The Ag Economy Barometer rebounded in June to a reading of 126, 25 points higher than a month earlier. The barometer is based upon a nationwide monthly survey of 400 U.S. agricultural producers. Both of the barometer’s sub-indices, the Index of Current Conditions and the Index of Future Expectations, improved compared to a month earlier. The largest increase was in the Future Expectations Index, which rose 33 points compared to a 13-point improvement in the Current Conditions Index. The rise in the Index of Future Expectations effectively wiped out the two-month decline in future expectations that took place during April and May, pushing the index back up to the level observed in March. This was in contrast to agricultural producers’ sentiment regarding current economic conditions which, although improved from a month earlier, remained well below that of earlier this spring. The June reading of the Index of Current Conditions stood at 97, which was still 23 points lower than in March.

The improvement in farmers’ sentiment occurred in the midst of this spring’s corn and soybean planting delays in the nation’s mid-section, which is expected to lead to unprecedented levels of prevented planting claims for both corn and soybeans. The prospect of large prevented plantings, combined with expectations for yield reductions attributable to delayed planting, pushed both corn and soybean prices up sharply since the May survey was completed, which contributed to the sentiment improvement. From mid-May to mid-June nearby CBOT corn futures prices increased by about $1 per bushel (+28%) and nearby CBOT soybean futures prices also increased by nearly $1 per bushel (+12%). This month’s Ag Economy Barometersurvey was also conducted after USDA announced on May 23 that a new round of Market Facilitation Payments (MFP) would take place in 2019 and after President Trump signed the Disaster Aid Bill in early June.

USDA’s announcement of a 2019 MFP program indicated that payments would be based on planted acres of a large number of covered crops, including corn and soybeans. In particular, USDA indicated that prevented planting acres would not qualify for MFP payments. In light of that announcement and the historic corn and soybean planting delays this spring, we asked producers who planted corn or soybeans in 2018 whether or not the MFP announcement affected their decision on whether or not to take a prevented planting payment this year.

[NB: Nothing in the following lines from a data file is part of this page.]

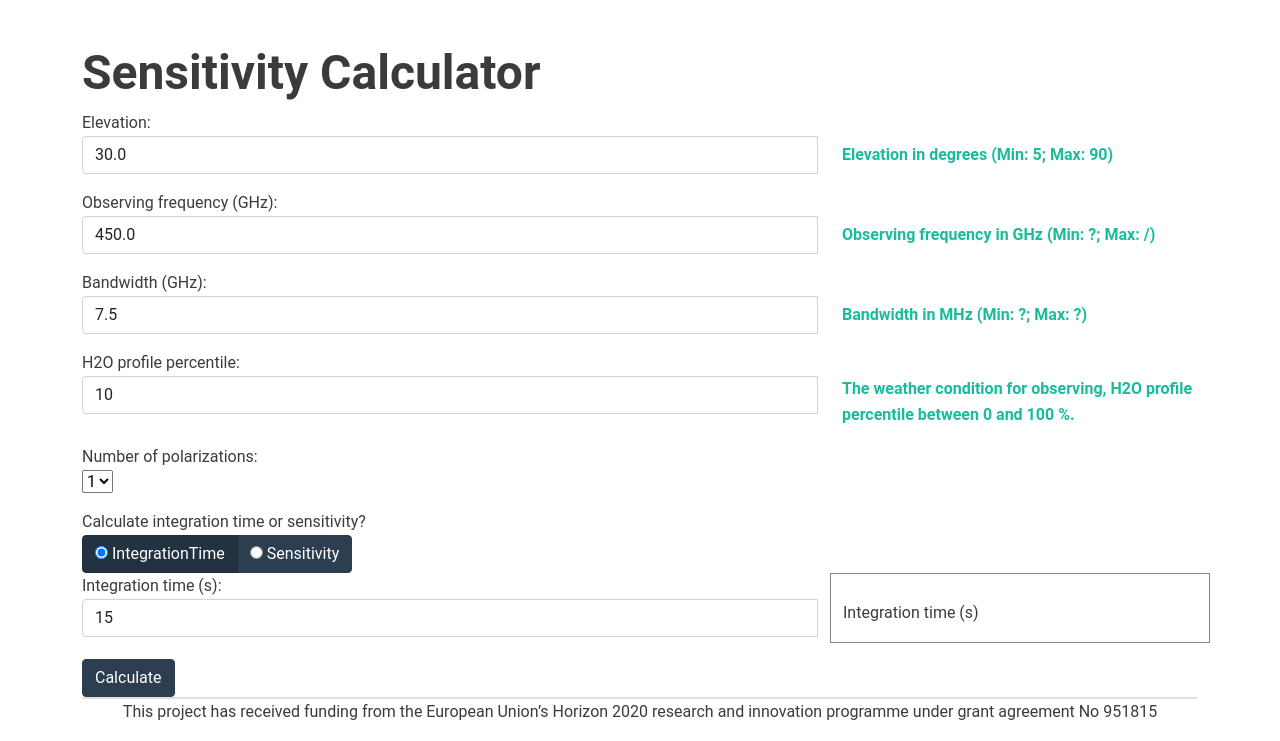
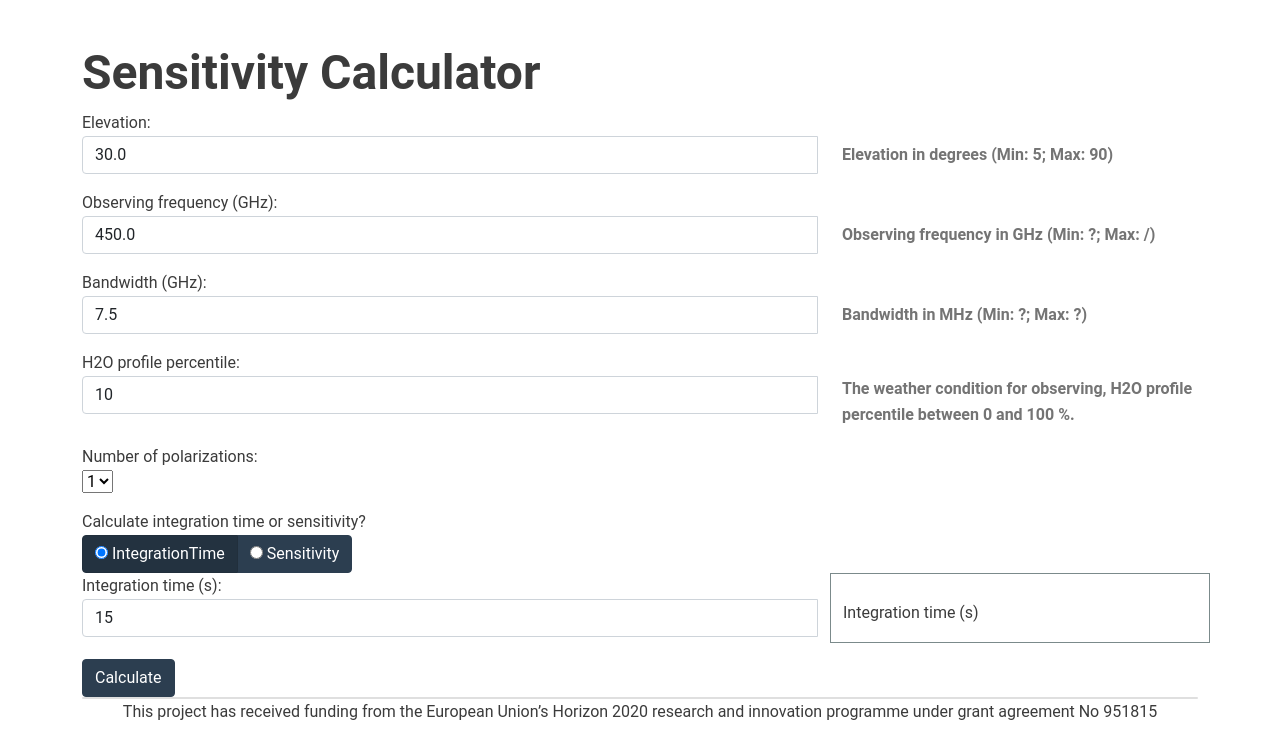
Before and after one commit to ukatc/AtLAST_sensitivity_calculator, a Flask app: page / in a window 1280 px wide. Shown: the part 244-985 px from the top of the page. Run offline with Flask 2, Linux system fonts and the light colour scheme; some libraries are stand-ins or nearby versions; some web fonts are replaced.

Commit message:
changed notes text to grey to avoid confusion

```diff
--- a/static/css/atlast.css
+++ b/static/css/atlast.css
@@ -23,7 +23,7 @@
 /* stuff added by Jo */
 .notes {
   font-weight: 600;
-  color: #18bc9c;
+  color: #747474;
 }
 
 
```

Ten percent of corn and soybean producers said it did impact their prevented planting decision making and one out of five farmers within that group said they intended to plant more corn, while one out of ten farmers within that group said they intended to plant more soybeans, because of the MFP program announcement.

The June barometer survey was conducted after USDA-RMA’s final planting dates for corn throughout the Corn Belt. Corn planted after RMA’s final planting date is still eligible for insurance coverage, but at a reduced coverage level. Alternatively, after the final planting date producers who purchased Federal Crop Insurance can choose to certify their unplanted corn acres for prevented planting payments, the size of which is based on their insurance coverage. As a result, one of the big question marks in the 2019 outlook is how many acres will be enrolled in Federal Crop Insurance’s prevented planting program. On the June survey we asked growers who planted corn or soybeans in 2018 if they intended to take a Federal Crop Insurance prevented planting payment on any of their 2019 intended corn acres. Nearly one-third (32%) of farmers in our survey said they intended to take prevented planting payments on some of their corn acres. Following up with those producers who intend to take a prevented planting payment, just over half (51%) of the farmers in our survey said they intend to take prevented planting on more than 15 percent of their intended corn acreage.

Wrapping Up

Farmer sentiment improved in June compared to a month earlier on the strength of a rise in crop prices coupled with USDA’s announcement of a 2019 MFP program and Congress’ passage of a Disaster Aid Bill. The sentiment improvement was motivated in large part by better expectations for future conditions in agriculture. Qualifying for MFP payments in 2019 requires that producers plant a crop, farmland enrolled in Federal Crop Insurance’s prevented planting program will not qualify. Approximately 10 percent of corn and soybean producers in our survey said the MFP program influenced their planting intentions by encouraging them to continue planting to qualify for MFP payments. Nearly one-third of corn and soybean producers said they intend to enroll some of their intended corn acreage in Federal Crop Insurance’s prevented planting program with just over half of them planning to take prevented planting on more than 15 percent of their intended corn acreage. Farmers indicated they are still very cautious about making large investments in their farming operation as the Large Farm Investment Index remains mired at its second lowest level since data collection began in 2015. Finally, compared to a month earlier, farmers were somewhat more optimistic that the soybean trade dispute with China would be settled soon.